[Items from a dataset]

• • • • •

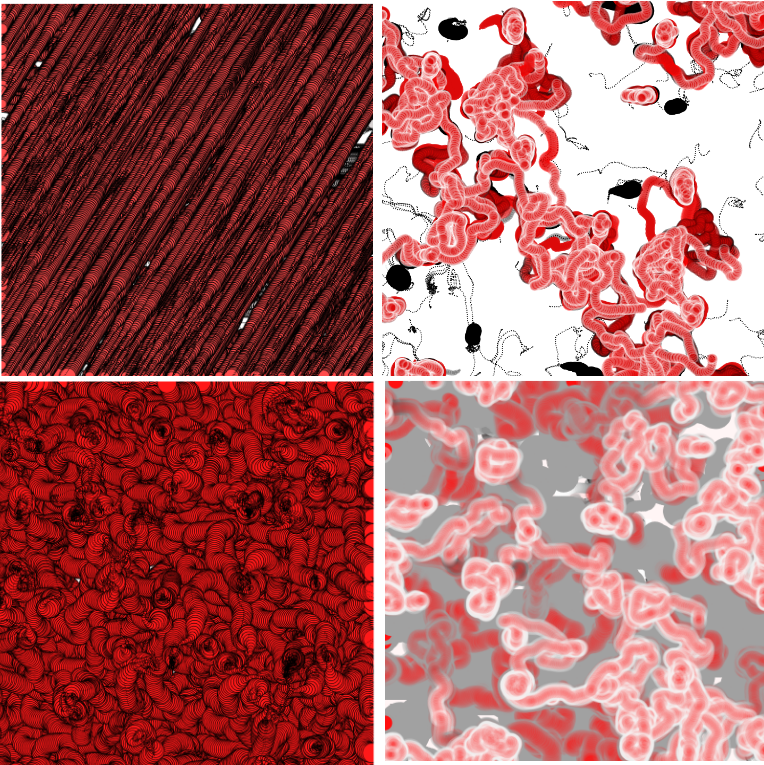
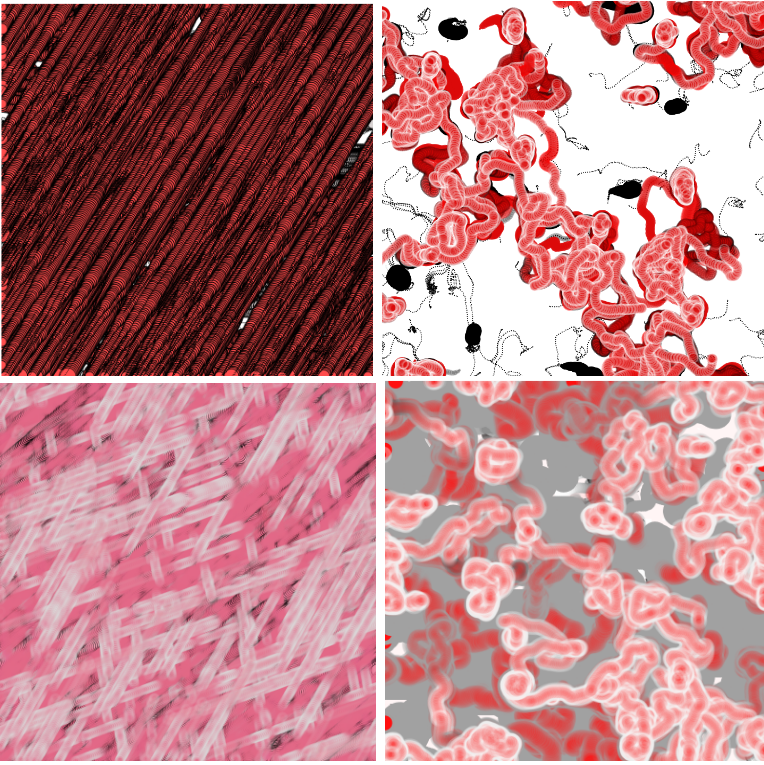
facegen

Changed region(s): [[0.0, 0.481, 0.5118, 1.0]]

diff --git a/Week 6/parameters-face/sketch.js b/Week 6/parameters-face/sketch.js
@@ -1,0 +1,147 @@
+let imgBaseFace;
+let faceWidth = 350;
+let sliderHair, sliderBrow, sliderEyes, sliderNose, sliderAcc, sliderFill, sliderMouth, sliderFace;
+var paramHair, paramBrow, paramEyes, paramNose, paramAcc, paramFill, paramMouth, paramFace;
+let eyes, nose, mouth, faces;
+
+function preload() {
+
+    // imgBaseFace = loadImage('assets/face2.png');
+
+    face1 = loadImage('assets/facebrush.png');
+    face2 = loadImage('assets/face2.png');
+    face3 = loadImage('assets/face3.png');
+    face4 = loadImage('assets/face4.png');
+
+    hair1 = loadImage('assets/hair1.png');
+    hair2 = loadImage('assets/hair2.png');
+    hair3 = loadImage('assets/hair3.png');
+    hair4 = loadImage('assets/hair4.png')
+    eyes1 = loadImage('assets/eyes1.png');
+    eyes2 = loadImage('assets/eyes2.png');
+    eyes3 = loadImage('assets/eyes3.png');
+    eyes4 = loadImage('assets/eyes4.png');
+    nose1 = loadImage('assets/nose1_1.png');
+    nose2 = loadImage('assets/nose2.png');
+    nose3 = loadImage('assets/nose3.png');
+    nose4 = loadImage('assets/nose4.png');
+    mouth1 = loadImage('assets/lips1.png');
+    mouth2 = loadImage('assets/lips2.png');
+    mouth3 = loadImage('assets/lips3.png');
+    mouth4 = loadImage('assets/lips4.png');
+
+    eyes = [eyes1, eyes2, eyes3, eyes4];
+    nose = [nose1, nose2, nose3, nose4];
+    mouth = [mouth1, mouth2, mouth3, mouth4];
+    hair = [hair1, hair2, hair3, hair4]
+    faces = [face1, face2, face3, face4];
+}
+
+let faceWidthOffset = 50;
+
+function sliderLabels(){
+    let sliderY = 20;
+    sliderY += 70;
+    text('Hair', faceWidth+faceWidthOffset, sliderY)
+    sliderY += 70;
+    text('Face', faceWidth+faceWidthOffset, sliderY)
+    sliderY += 70;
+    text('Eyes', faceWidth+faceWidthOffset, sliderY)
+    sliderY += 70;
+    text('Nose', faceWidth+faceWidthOffset, sliderY)
+    sliderY += 70;
+    text('Mouth', faceWidth+faceWidthOffset, sliderY)
+}
+
+
+function createSliders(){
+    textStyle(BOLD)
+    let sliderY = 20;
+    
+    sliderFill = createColorPicker('#FFFFFF');
+    sliderFill.position(faceWidth+faceWidthOffset, sliderY+20)
+
+    sliderY += 70;
+    text('Hair', faceWidth+faceWidthOffset, sliderY)
+    sliderHair = createSlider(0,3, parseInt(random(0, 3)),1)
+    sliderHair.style('width', '100px')
+    sliderHair.position(faceWidth+faceWidthOffset, sliderY+20)
+
+    sliderY += 70;
+    text('Face', faceWidth+faceWidthOffset, sliderY)
+    sliderFace = createSlider(0,3, parseInt(random(0, 3)),1)
+    sliderFace.style('width', '100px')
+    sliderFace.position(faceWidth+faceWidthOffset, sliderY+20)
+
+    sliderY += 70;
+    text('Eyes', faceWidth+faceWidthOffset, sliderY)
+    sliderEyes = createSlider(0,3, parseInt(random(0, 3)),1)
+    sliderEyes.style('width', '100px')  
+    sliderEyes.position(faceWidth+faceWidthOffset, sliderY+20)  
+
+    sliderY += 70;
+    text('Nose', faceWidth+faceWidthOffset, sliderY)
+    sliderNose = createSlider(0,3, parseInt(random(0, 3)),1)
+    sliderNose.style('width', '100px')  
+    sliderNose.position(faceWidth+faceWidthOffset, sliderY+20)     
+
+    sliderY += 70;
+    text('Mouth', faceWidth+faceWidthOffset, sliderY)
+    sliderMouth = createSlider(0,3, parseInt(random(0, 3)),1)
+    sliderMouth.style('width', '100px')  
+    sliderMouth.position(faceWidth+faceWidthOffset, sliderY+20)     
+}
+
+
+function setup() {
+    createCanvas(700, 700)  
+    background(255 ); 
+    createSliders();  
+    angleMode(DEGREES)
+}
+
+function updateImgValues(){
+    //paramHair = hair[sliderHair.value()];
+    // paramBrow = 'brow' + str(sliderBrow.value());
+    // paramAcc = 'acc' + str(sliderAcc.value());
+
+    paramFace = faces[sliderFace.value()]
+    paramHair = hair[sliderHair.value()];
+    paramEyes=  eyes[sliderEyes.value()];
+    paramNose = nose[sliderNose.value()];
+    paramMouth = mouth[sliderMouth.value()];
+
+
+    paramFill =  color(sliderFill.value());
+}
+
+var currAngle = 0;
+
+function draw() {
+
+    background(255); 
+    sliderLabels();
+    updateImgValues();
+
+        // rotate(currAngle)
+    // currAngle += .09;
+
+
+    paramFace.width = 300;
+    tint(paramFill) ;
+    image (paramFace, 30, 60);
+
+
+    if (paramHair == hair1){
+        image (paramHair, 14, 20)
+    } else if (paramHair == hair2) {
+        image (paramHair, -10, 0)
+    } else if (paramHair == hair3){
+        image (paramHair, 0, 0)
+    } 
+    
+
+    image (paramEyes, 113, 215)
+    image(paramNose, 175, 305)
+    image(paramMouth, 155, 405)
+}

• • • • •

Drop every picture, then write out the remaining entries above exactly as they appear.

▸ **Reply**:
facegen

Changed region(s): [[0.0, 0.481, 0.5118, 1.0]]

diff --git a/Week 6/parameters-face/sketch.js b/Week 6/parameters-face/sketch.js
@@ -1,0 +1,147 @@
+let imgBaseFace;
+let faceWidth = 350;
+let sliderHair, sliderBrow, sliderEyes, sliderNose, sliderAcc, sliderFill, sliderMouth, sliderFace;
+var paramHair, paramBrow, paramEyes, paramNose, paramAcc, paramFill, paramMouth, paramFace;
+let eyes, nose, mouth, faces;
+
+function preload() {
+
+    // imgBaseFace = loadImage('assets/face2.png');
+
+    face1 = loadImage('assets/facebrush.png');
+    face2 = loadImage('assets/face2.png');
+    face3 = loadImage('assets/face3.png');
+    face4 = loadImage('assets/face4.png');
+
+    hair1 = loadImage('assets/hair1.png');
+    hair2 = loadImage('assets/hair2.png');
+    hair3 = loadImage('assets/hair3.png');
+    hair4 = loadImage('assets/hair4.png')
+    eyes1 = loadImage('assets/eyes1.png');
+    eyes2 = loadImage('assets/eyes2.png');
+    eyes3 = loadImage('assets/eyes3.png');
+    eyes4 = loadImage('assets/eyes4.png');
+    nose1 = loadImage('assets/nose1_1.png');
+    nose2 = loadImage('assets/nose2.png');
+    nose3 = loadImage('assets/nose3.png');
+    nose4 = loadImage('assets/nose4.png');
+    mouth1 = loadImage('assets/lips1.png');
+    mouth2 = loadImage('assets/lips2.png');
+    mouth3 = loadImage('assets/lips3.png');
+    mouth4 = loadImage('assets/lips4.png');
+
+    eyes = [eyes1, eyes2, eyes3, eyes4];
+    nose = [nose1, nose2, nose3, nose4];
+    mouth = [mouth1, mouth2, mouth3, mouth4];
+    hair = [hair1, hair2, hair3, hair4]
+    faces = [face1, face2, face3, face4];
+}
+
+let faceWidthOffset = 50;
+
+function sliderLabels(){
+    let sliderY = 20;
+    sliderY += 70;
+    text('Hair', faceWidth+faceWidthOffset, sliderY)
+    sliderY += 70;
+    text('Face', faceWidth+faceWidthOffset, sliderY)
+    sliderY += 70;
+    text('Eyes', faceWidth+faceWidthOffset, sliderY)
+    sliderY += 70;
+    text('Nose', faceWidth+faceWidthOffset, sliderY)
+    sliderY += 70;
+    text('Mouth', faceWidth+faceWidthOffset, sliderY)
+}
+
+
+function createSliders(){
+    textStyle(BOLD)
+    let sliderY = 20;
+    
+    sliderFill = createColorPicker('#FFFFFF');
+    sliderFill.position(faceWidth+faceWidthOffset, sliderY+20)
+
+    sliderY += 70;
+    text('Hair', faceWidth+faceWidthOffset, sliderY)
+    sliderHair = createSlider(0,3, parseInt(random(0, 3)),1)
+    sliderHair.style('width', '100px')
+    sliderHair.position(faceWidth+faceWidthOffset, sliderY+20)
+
+    sliderY += 70;
+    text('Face', faceWidth+faceWidthOffset, sliderY)
+    sliderFace = createSlider(0,3, parseInt(random(0, 3)),1)
+    sliderFace.style('width', '100px')
+    sliderFace.position(faceWidth+faceWidthOffset, sliderY+20)
+
+    sliderY += 70;
+    text('Eyes', faceWidth+faceWidthOffset, sliderY)
+    sliderEyes = createSlider(0,3, parseInt(random(0, 3)),1)
+    sliderEyes.style('width', '100px')  
+    sliderEyes.position(faceWidth+faceWidthOffset, sliderY+20)  
+
+    sliderY += 70;
+    text('Nose', faceWidth+faceWidthOffset, sliderY)
+    sliderNose = createSlider(0,3, parseInt(random(0, 3)),1)
+    sliderNose.style('width', '100px')  
+    sliderNose.position(faceWidth+faceWidthOffset, sliderY+20)     
+
+    sliderY += 70;
+    text('Mouth', faceWidth+faceWidthOffset, sliderY)
+    sliderMouth = createSlider(0,3, parseInt(random(0, 3)),1)
+    sliderMouth.style('width', '100px')  
+    sliderMouth.position(faceWidth+faceWidthOffset, sliderY+20)     
+}
+
+
+function setup() {
+    createCanvas(700, 700)  
+    background(255 ); 
+    createSliders();  
+    angleMode(DEGREES)
+}
+
+function updateImgValues(){
+    //paramHair = hair[sliderHair.value()];
+    // paramBrow = 'brow' + str(sliderBrow.value());
+    // paramAcc = 'acc' + str(sliderAcc.value());
+
+    paramFace = faces[sliderFace.value()]
+    paramHair = hair[sliderHair.value()];
+    paramEyes=  eyes[sliderEyes.value()];
+    paramNose = nose[sliderNose.value()];
+    paramMouth = mouth[sliderMouth.value()];
+
+
+    paramFill =  color(sliderFill.value());
+}
+
+var currAngle = 0;
+
+function draw() {
+
+    background(255); 
+    sliderLabels();
+    updateImgValues();
+
+        // rotate(currAngle)
+    // currAngle += .09;
+
+
+    paramFace.width = 300;
+    tint(paramFill) ;
+    image (paramFace, 30, 60);
+
+
+    if (paramHair == hair1){
+        image (paramHair, 14, 20)
+    } else if (paramHair == hair2) {
+        image (paramHair, -10, 0)
+    } else if (paramHair == hair3){
+        image (paramHair, 0, 0)
+    } 
+    
+
+    image (paramEyes, 113, 215)
+    image(paramNose, 175, 305)
+    image(paramMouth, 155, 405)
+}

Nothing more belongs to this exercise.